> WHAT IS REQUIRED:
Below are the entries; determine how many of their lines contain the string "const" and give that figure alone.

START DATA TO PROCESS

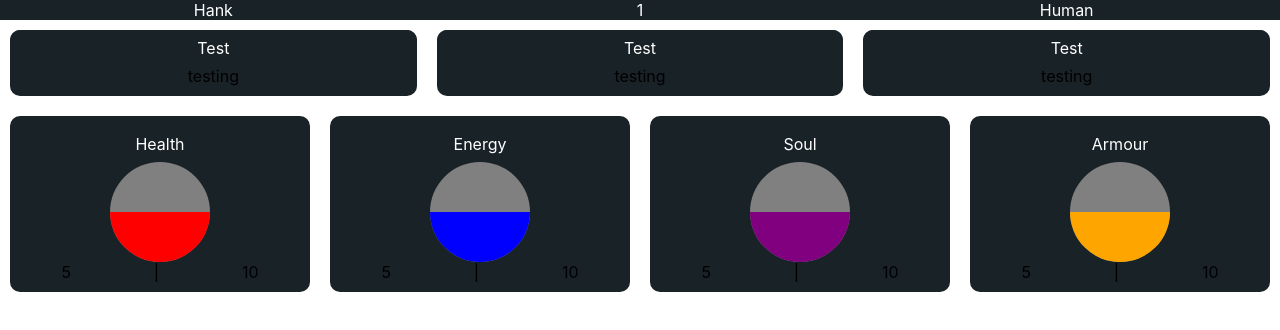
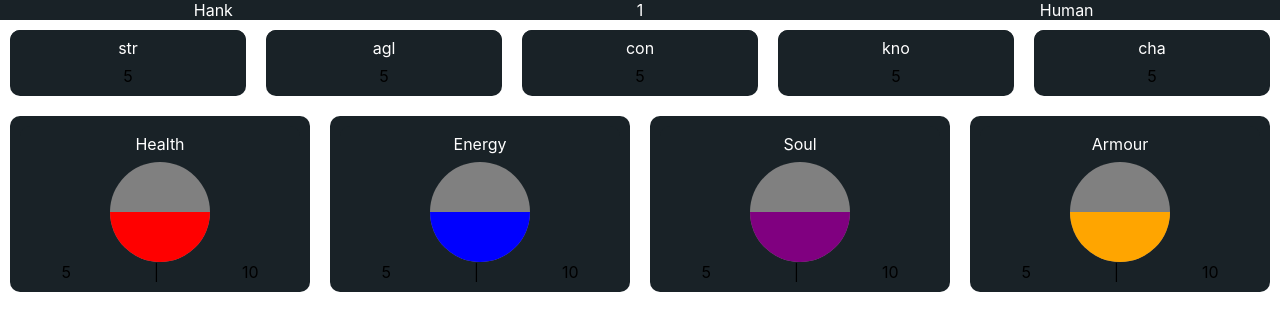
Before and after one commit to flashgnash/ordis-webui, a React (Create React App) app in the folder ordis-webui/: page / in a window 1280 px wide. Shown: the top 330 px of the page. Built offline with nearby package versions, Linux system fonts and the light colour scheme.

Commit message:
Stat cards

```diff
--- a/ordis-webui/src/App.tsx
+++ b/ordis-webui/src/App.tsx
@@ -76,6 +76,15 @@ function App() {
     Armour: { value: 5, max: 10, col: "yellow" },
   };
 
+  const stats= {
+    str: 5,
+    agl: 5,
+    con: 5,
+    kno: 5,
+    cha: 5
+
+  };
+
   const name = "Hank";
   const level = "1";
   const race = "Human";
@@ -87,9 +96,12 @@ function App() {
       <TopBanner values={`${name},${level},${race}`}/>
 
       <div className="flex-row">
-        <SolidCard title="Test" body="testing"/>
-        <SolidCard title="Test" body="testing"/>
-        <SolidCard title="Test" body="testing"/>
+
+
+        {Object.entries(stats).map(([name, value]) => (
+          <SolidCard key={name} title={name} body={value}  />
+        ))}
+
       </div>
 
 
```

END DATA TO PROCESS
START DATA TO PROCESS

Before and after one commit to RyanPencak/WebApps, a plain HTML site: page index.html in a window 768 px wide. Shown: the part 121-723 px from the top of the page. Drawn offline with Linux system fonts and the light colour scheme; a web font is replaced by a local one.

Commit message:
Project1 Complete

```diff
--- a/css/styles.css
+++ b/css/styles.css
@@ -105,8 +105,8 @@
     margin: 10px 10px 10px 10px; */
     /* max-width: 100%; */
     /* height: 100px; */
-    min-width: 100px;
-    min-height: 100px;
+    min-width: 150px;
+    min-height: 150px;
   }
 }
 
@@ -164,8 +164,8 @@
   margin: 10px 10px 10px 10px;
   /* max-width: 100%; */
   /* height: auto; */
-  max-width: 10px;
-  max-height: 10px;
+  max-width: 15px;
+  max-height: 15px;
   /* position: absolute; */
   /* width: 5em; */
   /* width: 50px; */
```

END DATA TO PROCESS

> RESPONSE TO THIS EXERCISE:
4